┌──
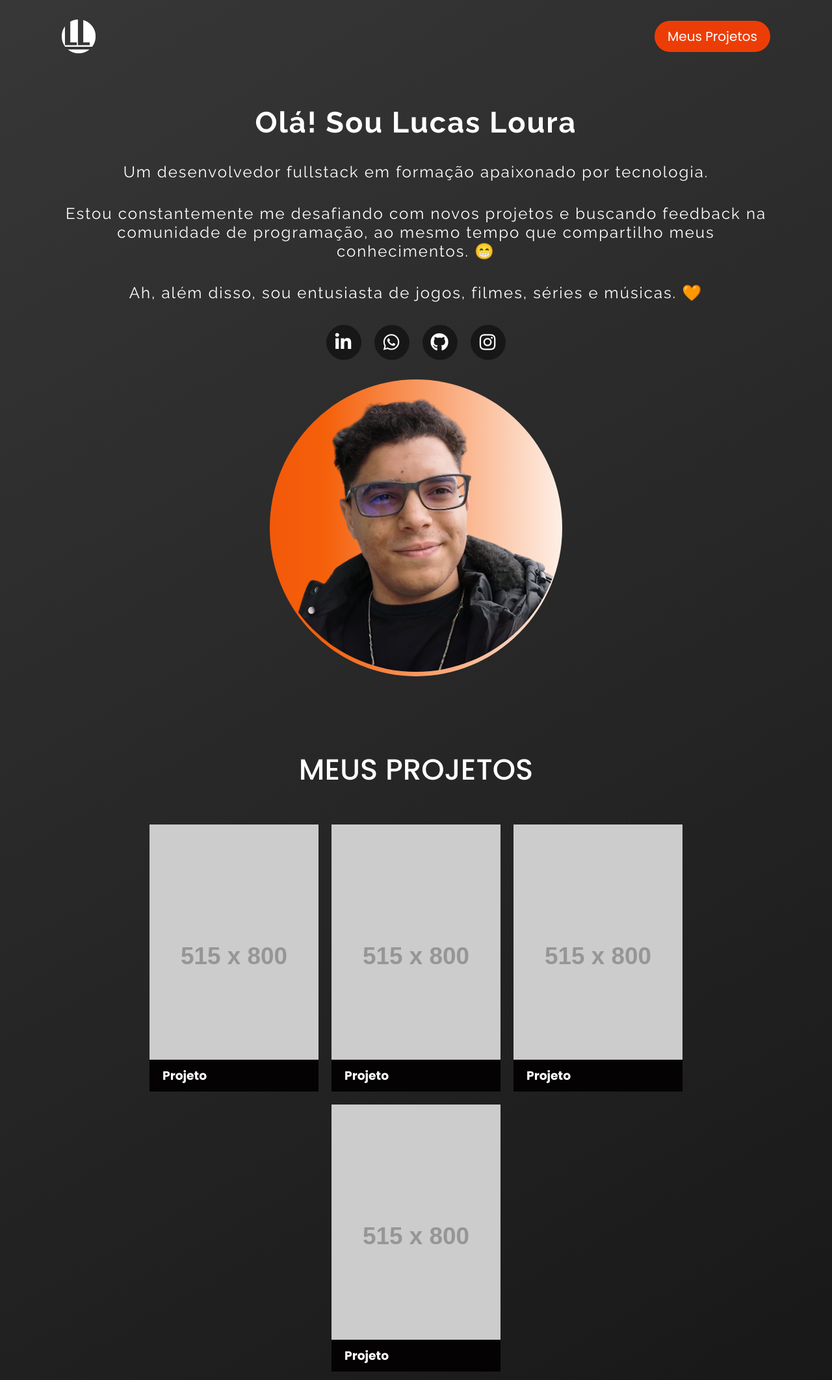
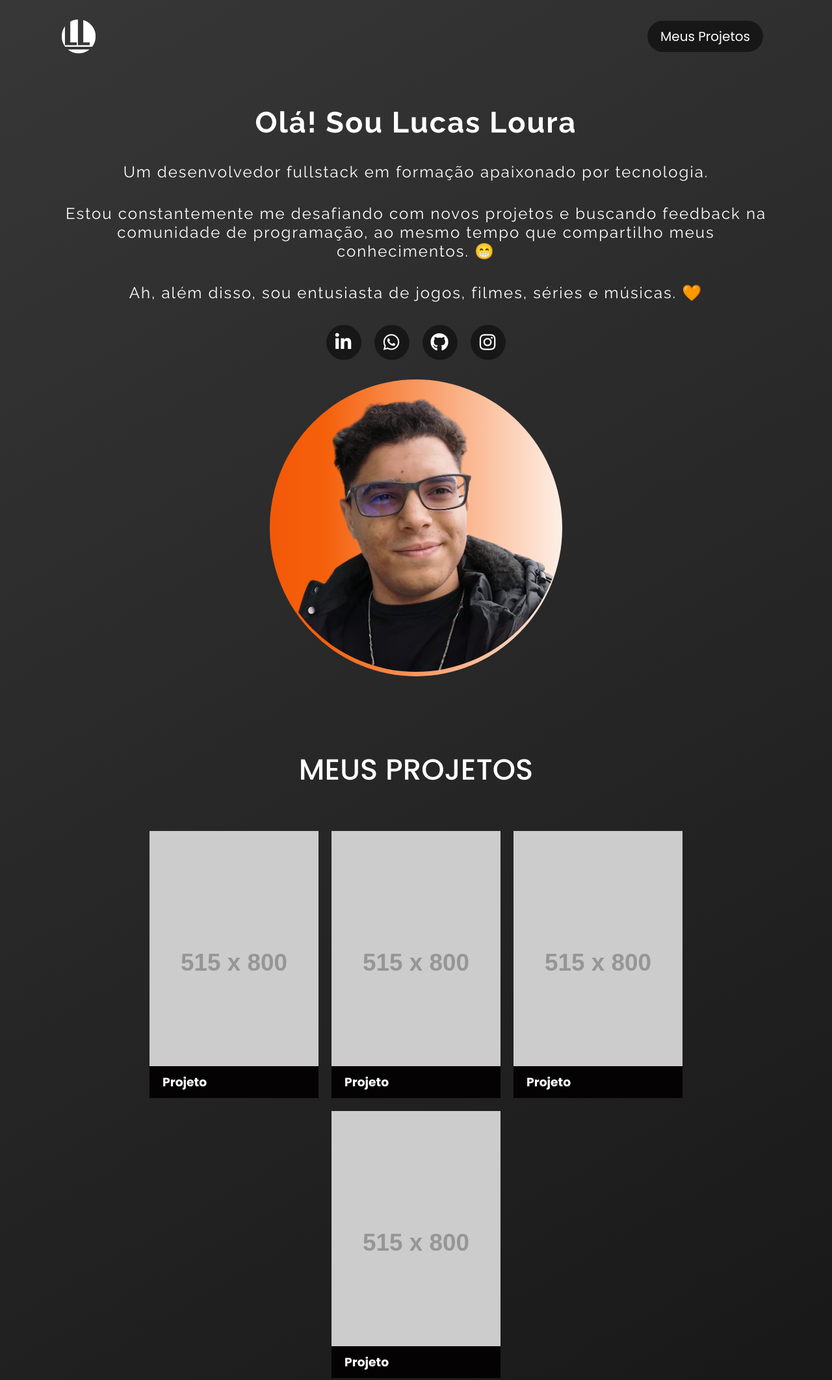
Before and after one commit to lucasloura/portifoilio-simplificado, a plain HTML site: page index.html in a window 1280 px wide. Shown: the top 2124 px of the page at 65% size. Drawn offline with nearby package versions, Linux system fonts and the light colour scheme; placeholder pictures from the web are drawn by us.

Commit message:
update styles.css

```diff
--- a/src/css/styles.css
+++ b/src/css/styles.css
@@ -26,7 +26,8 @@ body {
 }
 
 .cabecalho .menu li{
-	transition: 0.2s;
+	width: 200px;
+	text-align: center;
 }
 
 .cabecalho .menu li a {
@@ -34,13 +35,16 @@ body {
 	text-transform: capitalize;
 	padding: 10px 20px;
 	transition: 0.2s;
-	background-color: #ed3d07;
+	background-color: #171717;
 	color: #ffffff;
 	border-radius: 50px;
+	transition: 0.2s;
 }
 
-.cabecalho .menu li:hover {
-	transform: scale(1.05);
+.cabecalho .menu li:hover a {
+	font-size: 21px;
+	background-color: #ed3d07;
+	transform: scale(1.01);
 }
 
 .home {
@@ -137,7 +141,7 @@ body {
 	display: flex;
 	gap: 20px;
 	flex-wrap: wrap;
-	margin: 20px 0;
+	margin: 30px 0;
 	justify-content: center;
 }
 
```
└──
Task objective: Your answer is all of the records restated word for word, pictures excluded.

Completed exercise:
Before and after one commit to lucasloura/portifoilio-simplificado, a plain HTML site: page index.html in a window 1280 px wide. Shown: the top 2124 px of the page at 65% size. Drawn offline with nearby package versions, Linux system fonts and the light colour scheme; placeholder pictures from the web are drawn by us.

Commit message:
update styles.css

```diff
--- a/src/css/styles.css
+++ b/src/css/styles.css
@@ -26,7 +26,8 @@ body {
 }
 
 .cabecalho .menu li{
-	transition: 0.2s;
+	width: 200px;
+	text-align: center;
 }
 
 .cabecalho .menu li a {
@@ -34,13 +35,16 @@ body {
 	text-transform: capitalize;
 	padding: 10px 20px;
 	transition: 0.2s;
-	background-color: #ed3d07;
+	background-color: #171717;
 	color: #ffffff;
 	border-radius: 50px;
+	transition: 0.2s;
 }
 
-.cabecalho .menu li:hover {
-	transform: scale(1.05);
+.cabecalho .menu li:hover a {
+	font-size: 21px;
+	background-color: #ed3d07;
+	transform: scale(1.01);
 }
 
 .home {
@@ -137,7 +141,7 @@ body {
 	display: flex;
 	gap: 20px;
 	flex-wrap: wrap;
-	margin: 20px 0;
+	margin: 30px 0;
 	justify-content: center;
 }
 
```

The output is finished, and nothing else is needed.